A group assembled by the ACRC, which consisted of researchers, clinicians, and autistic people, consulted with over 1000 community members and analysed evidence from three systematic reviews of international research. Through this process, the Centre developed 84 recommendations for best practices in clinical support for autistic children and their families.
While many countries have similar best practices recommendations for diagnosing autistic kids, Australia is among the first to have such a list for supporting them after diagnosis.
Furthermore, the Guideline is ground-breaking in its emphasis on tailoring support to individual children.
For example, there are no recommended minimum hours of therapy – a feature present in other Guidelines of this type, such as the New York state clinical practice guideline, which suggests 15+ hours weekly of applied behaviour analysis or related therapies for autistic kids.
The inclusion of recommended minimum therapy hours stems from the long-standing view of autism as something to be ‘fixed’, and autistic kids as needing to be ‘cured’. This goal of assimilation can result in dozens of hours weekly spent in therapy, with little time left for rest and play.
“It’s not necessarily going to create meaningful and lasting skills, and can also be very stressful,” says Katharine Annear, a board member of ACRC and the Guideline development group. “So it’s about looking at making choices that respect the child and the child’s time to also be a child.”
Essentially, the Guideline aims to help clinicians, families and communities supporting autistic children to sort through the complex factors that go into making therapy decisions, in a systematic way.
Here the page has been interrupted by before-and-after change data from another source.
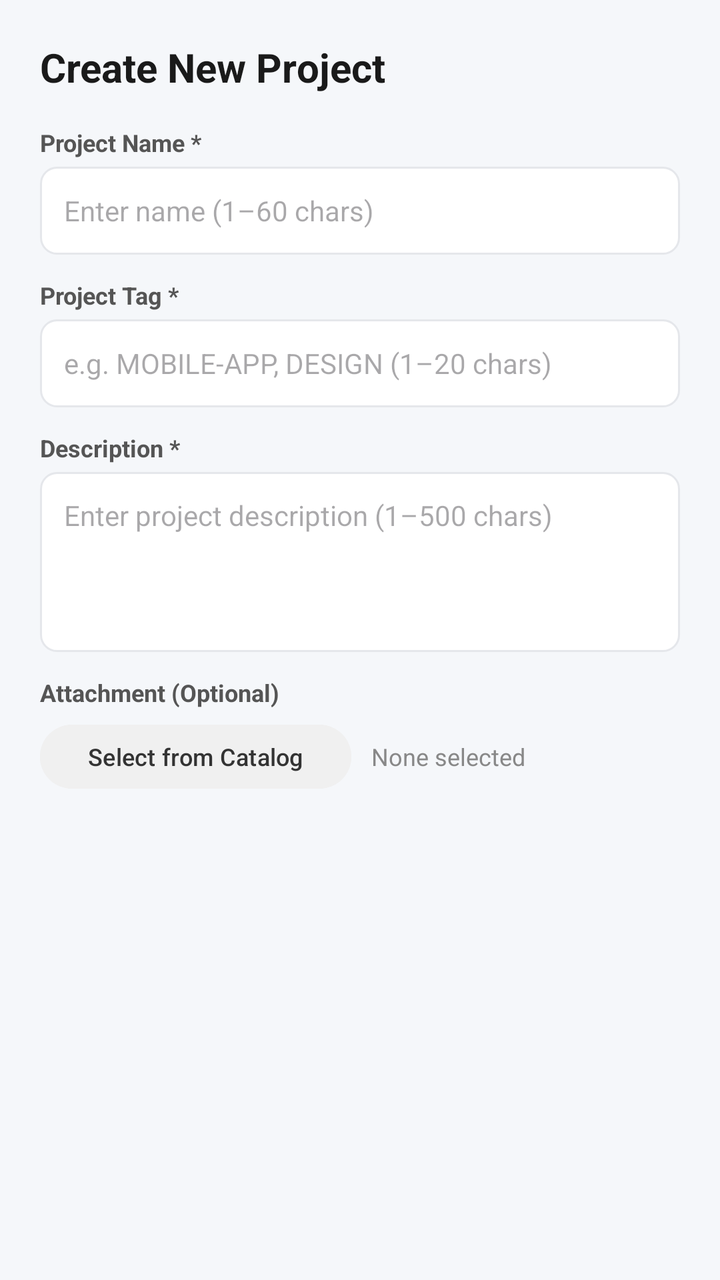
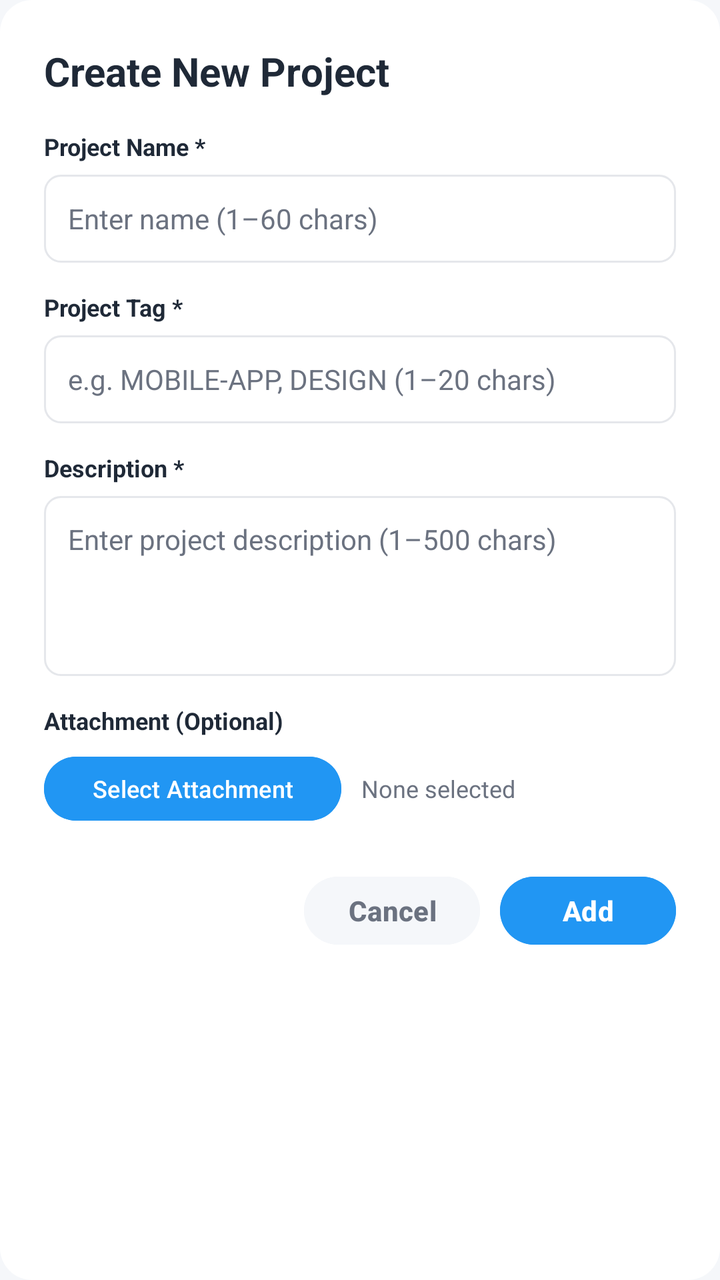

Screens rendered from an Android XML layout before and after an edit, with the pre-edit source and the edit as a unified diff.
<!-- AndroidManifest.xml: application theme Theme.FirstApp -->
<!-- res/layout/dialog_new_project.xml -->
<?xml version="1.0" encoding="utf-8"?>
<LinearLayout xmlns:android="http://schemas.android.com/apk/res/android"
    android:layout_width="match_parent"
    android:layout_height="wrap_content"
    android:orientation="vertical"
    android:padding="20dp">

    <TextView
        android:layout_width="match_parent"
        android:layout_height="wrap_content"
        android:text="Create New Project"
        android:textSize="20sp"
        android:textStyle="bold"
        android:textColor="#1A1A1A"
        android:layout_marginBottom="16dp" />

    
    <TextView
        android:layout_width="wrap_content"
        android:layout_height="wrap_content"
        android:text="Project Name *"
        android:textSize="12sp"
        android:textStyle="bold"
        android:textColor="#555555" />

    <EditText
        android:id="@+id/editDialogProjectName"
        android:layout_width="match_parent"
        android:layout_height="44dp"
        android:layout_marginTop="4dp"
        android:layout_marginBottom="12dp"
        android:background="@drawable/bg_input_field"
        android:hint="Enter name (1–60 chars)"
        android:maxLength="60"
        android:paddingHorizontal="12dp"
        android:singleLine="true"
        android:textSize="14sp" />

    
    <TextView
        android:layout_width="wrap_content"
        android:layout_height="wrap_content"
        android:text="Project Tag *"
        android:textSize="12sp"
        android:textStyle="bold"
        android:textColor="#555555" />

    <EditText
        android:id="@+id/editDialogProjectTag"
        android:layout_width="match_parent"
        android:layout_height="44dp"
        android:layout_marginTop="4dp"
        android:layout_marginBottom="12dp"
        android:background="@drawable/bg_input_field"
        android:hint="e.g. MOBILE-APP, DESIGN (1–20 chars)"
        android:maxLength="20"
        android:paddingHorizontal="12dp"
        android:singleLine="true"
        android:textSize="14sp" />

    
    <TextView
        android:layout_width="wrap_content"
        android:layout_height="wrap_content"
        android:text="Description *"
        android:textSize="12sp"
        android:textStyle="bold"
        android:textColor="#555555" />

    <EditText
        android:id="@+id/editDialogProjectDescription"
        android:layout_width="match_parent"
        android:layout_height="90dp"
        android:layout_marginTop="4dp"
        android:layout_marginBottom="12dp"
        android:background="@drawable/bg_input_field"
        android:gravity="top|start"
        android:hint="Enter project description (1–500 chars)"
        android:maxLength="500"
        android:padding="12dp"
        android:textSize="14sp" />

    
    <TextView
        android:layout_width="wrap_content"
        android:layout_height="wrap_content"
        android:text="Attachment (Optional)"
        android:textSize="12sp"
        android:textStyle="bold"
        android:textColor="#555555" />

    <LinearLayout
        android:layout_width="match_parent"
        android:layout_height="wrap_content"
        android:orientation="horizontal"
        android:layout_marginTop="4dp"
        android:gravity="center_vertical">

        <Button
            android:id="@+id/buttonSelectAttachment"
            android:layout_width="wrap_content"
            android:layout_height="40dp"
            android:text="Select from Catalog"
            android:textSize="12sp"
            android:backgroundTint="#F0F0F0"
            android:textColor="#333333"
            android:textAllCaps="false" />

        <TextView
            android:id="@+id/textSelectedAttachment"
            android:layout_width="0dp"
            android:layout_height="wrap_content"
            android:layout_weight="1"
            android:layout_marginStart="10dp"
            android:text="None selected"
            android:textColor="#888888"
            android:textSize="12sp"
            android:singleLine="true"
            android:ellipsize="end" />

        <ImageView
            android:id="@+id/buttonClearAttachment"
            android:layout_width="20dp"
            android:layout_height="20dp"
            android:src="@drawable/ic_close"
            android:contentDescription="Remove selected attachment"
            android:visibility="gone"
            android:alpha="0.6" />
    </LinearLayout>

</LinearLayout>
<!-- resources referenced by this layout -->
<resources>
  <!-- drawable bg_input_field (drawable) -->
  <?xml version="1.0" encoding="utf-8"?>
  <shape xmlns:android="http://schemas.android.com/apk/res/android" android:shape="rectangle">
      <solid android:color="@color/white" />
      <corners android:radius="8dp" />
      <stroke android:width="1dp" android:color="@color/tf_stroke" />
  </shape>
  <!-- drawable ic_close (drawable) -->
  <vector xmlns:android="http://schemas.android.com/apk/res/android"
      android:width="24dp"
      android:height="24dp"
      android:viewportWidth="24"
      android:viewportHeight="24">
    <path
        android:fillColor="#757575"
        android:pathData="M19,6.41L17.59,5 12,10.59 6.41,5 5,6.41 10.59,12 5,17.59 6.41,19 12,13.41 17.59,19 19,17.59 13.41,12z"/>
  </vector>
  <style name="Theme.FirstApp" parent="Base.Theme.FirstApp" />
  <color name="white">#FFFFFFFF</color>
  <color name="tf_stroke">#E5E7EB</color>
  <style name="Base.Theme.FirstApp" parent="Theme.Material3.DayNight.NoActionBar">
          
          <item name="android:windowBackground">@color/window_background</item>
          
      </style>
  <color name="window_background">#F5F7FA</color>
</resources>

<!-- the commit's change to res/layout/dialog_new_project.xml (unified diff, before → after) -->
@@ -3,7 +3,8 @@
     android:layout_width="match_parent"
     android:layout_height="wrap_content"
     android:orientation="vertical"
-    android:padding="20dp">
+    android:background="@drawable/bg_dialog_rounded"
+    android:padding="22dp">
 
     <TextView
         android:layout_width="match_parent"
@@ -11,7 +12,7 @@
         android:text="Create New Project"
         android:textSize="20sp"
         android:textStyle="bold"
-        android:textColor="#1A1A1A"
+        android:textColor="@color/tf_text_primary"
         android:layout_marginBottom="16dp" />
 
     
@@ -21,16 +22,18 @@
         android:text="Project Name *"
         android:textSize="12sp"
         android:textStyle="bold"
-        android:textColor="#555555" />
+        android:textColor="@color/tf_text_primary" />
 
     <EditText
         android:id="@+id/editDialogProjectName"
         android:layout_width="match_parent"
         android:layout_height="44dp"
-        android:layout_marginTop="4dp"
-        android:layout_marginBottom="12dp"
+        android:layout_marginTop="6dp"
+        android:layout_marginBottom="14dp"
         android:background="@drawable/bg_input_field"
         android:hint="Enter name (1–60 chars)"
+        android:textColorHint="@color/tf_text_secondary"
+        android:textColor="@color/tf_text_primary"
         android:maxLength="60"
         android:paddingHorizontal="12dp"
         android:singleLine="true"
@@ -43,16 +46,18 @@
         android:text="Project Tag *"
         android:textSize="12sp"
         android:textStyle="bold"
-        android:textColor="#555555" />
+        android:textColor="@color/tf_text_primary" />
 
     <EditText
         android:id="@+id/editDialogProjectTag"
         android:layout_width="match_parent"
         android:layout_height="44dp"
-        android:layout_marginTop="4dp"
-        android:layout_marginBottom="12dp"
+        android:layout_marginTop="6dp"
+        android:layout_marginBottom="14dp"
         android:background="@drawable/bg_input_field"
         android:hint="e.g. MOBILE-APP, DESIGN (1–20 chars)"
+        android:textColorHint="@color/tf_text_secondary"
+        android:textColor="@color/tf_text_primary"
         android:maxLength="20"
         android:paddingHorizontal="12dp"
         android:singleLine="true"
@@ -65,17 +70,19 @@
         android:text="Description *"
         android:textSize="12sp"
         android:textStyle="bold"
-        android:textColor="#555555" />
+        android:textColor="@color/tf_text_primary" />
 
     <EditText
         android:id="@+id/editDialogProjectDescription"
         android:layout_width="match_parent"
         android:layout_height="90dp"
-        android:layout_marginTop="4dp"
-        android:layout_marginBottom="12dp"
+        android:layout_marginTop="6dp"
+        android:layout_marginBottom="14dp"
         android:background="@drawable/bg_input_field"
         android:gravity="top|start"
         android:hint="Enter project description (1–500 chars)"
+        android:textColorHint="@color/tf_text_secondary"
+        android:textColor="@color/tf_text_primary"
         android:maxLength="500"
         android:padding="12dp"
         android:textSize="14sp" />
@@ -87,23 +94,23 @@
         android:text="Attachment (Optional)"
         android:textSize="12sp"
         android:textStyle="bold"
-        android:textColor="#555555" />
+        android:textColor="@color/tf_text_primary" />
 
     <LinearLayout
         android:layout_width="match_parent"
         android:layout_height="wrap_content"
         android:orientation="horizontal"
-        android:layout_marginTop="4dp"
+        android:layout_marginTop="6dp"
         android:gravity="center_vertical">
 
         <Button
             android:id="@+id/buttonSelectAttachment"
             android:layout_width="wrap_content"
             android:layout_height="40dp"
-            android:text="Select from Catalog"
+            android:text="Select Attachment"
             android:textSize="12sp"
-            android:backgroundTint="#F0F0F0"
-            android:textColor="#333333"
+            android:backgroundTint="@color/tf_primary"
+            android:textColor="@color/white"
             android:textAllCaps="false" />
 
         <TextView
@@ -113,19 +120,52 @@
             android:layout_weight="1"
             android:layout_marginStart="10dp"
             android:text="None selected"
-            android:textColor="#888888"
+            android:textColor="@color/tf_text_secondary"
             android:textSize="12sp"
             android:singleLine="true"
             android:ellipsize="end" />
 
         <ImageView
             android:id="@+id/buttonClearAttachment"
-            android:layout_width="20dp"
-            android:layout_height="20dp"
+            android:layout_width="24dp"
+            android:layout_height="24dp"
             android:src="@drawable/ic_close"
             android:contentDescription="Remove selected attachment"
+            android:padding="4dp"
             android:visibility="gone"
             android:alpha="0.6" />
     </LinearLayout>
 
+    
+    <LinearLayout
+        android:layout_width="match_parent"
+        android:layout_height="wrap_content"
+        android:orientation="horizontal"
+        android:gravity="end"
+        android:layout_marginTop="20dp">
+
+        <Button
+            android:id="@+id/buttonNewProjectCancel"
+            android:layout_width="wrap_content"
+            android:layout_height="42dp"
+            android:text="Cancel"
+            android:textColor="@color/tf_text_secondary"
+            android:backgroundTint="@color/tf_bg_screen"
+            android:textAllCaps="false"
+            android:textStyle="bold"
+            android:paddingHorizontal="16dp" />
+
+        <Button
+            android:id="@+id/buttonNewProjectAdd"
+            android:layout_width="wrap_content"
+            android:layout_height="42dp"
+            android:layout_marginStart="10dp"
+            android:text="Add"
+            android:textColor="@color/white"
+            android:backgroundTint="@color/tf_primary"
+            android:textAllCaps="false"
+            android:textStyle="bold"
+            android:paddingHorizontal="20dp" />
+    </LinearLayout>
+
 </LinearLayout>
<!-- resource entries referenced after the edit -->
@@ -1,5 +1,9 @@
 <!-- resources referenced by this layout -->
 <resources>
+  <color name="tf_bg_screen">#F5F7FA</color>
+  <color name="tf_primary">#2196F3</color>
+  <color name="tf_text_primary">#1F2937</color>
+  <color name="tf_text_secondary">#6B7280</color>
   <!-- drawable bg_input_field (drawable) -->
   <?xml version="1.0" encoding="utf-8"?>
   <shape xmlns:android="http://schemas.android.com/apk/res/android" android:shape="rectangle">
@@ -19,6 +23,12 @@
   </vector>
   <style name="Theme.FirstApp" parent="Base.Theme.FirstApp" />
   <color name="white">#FFFFFFFF</color>
+  <!-- drawable bg_dialog_rounded (drawable) -->
+  <?xml version="1.0" encoding="utf-8"?>
+  <shape xmlns:android="http://schemas.android.com/apk/res/android" android:shape="rectangle">
+      <solid android:color="@color/white" />
+      <corners android:radius="16dp" />
+  </shape>
   <color name="tf_stroke">#E5E7EB</color>
   <style name="Base.Theme.FirstApp" parent="Theme.Material3.DayNight.NoActionBar">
And to do so in a way that affirms neurodivergence, rather than treating it as something which needs to be suppressed and glossed over.
Commenting on the Guideline, “the kind of general ideas, are very in line with calls from the autistic community and the wider neurodivergent communities as well,” says speech pathologist Liz Baird, who has autism herself.
The Guideline is not mandatory, though the ACRC says it hopes the NDIS will adopt it. There have also been some concerns raised about the practicality of the Guideline’s universal application.
“There’s a workforce shortage, and the shortage is most evident in vulnerable communities,” notes Adam Guastella, professor of child and youth mental health at USYD. “If the government is serious about endorsing these guidelines, which they claim to be, they need to put some funding behind many of these statements.”
Hopefully, these concerns are addressed by the government’s promised National Autism Strategy, as mentioned by Federal Minister for Social Services, Amanda Rishworth.
“The evidence-based and inclusive development of this guideline is a demonstration of how the Government will develop its National Autism Strategy,” she said, at the Guideline’s launch last Friday. “Our government has a clear and dedicated vision to improve the lives of all autistic people.
Follow Maddie’s journalism on Twitter.
Sign Up To Our Free Newsletter To Receive Our Upcoming Report On A Low P/E Stock With An International Growth Runway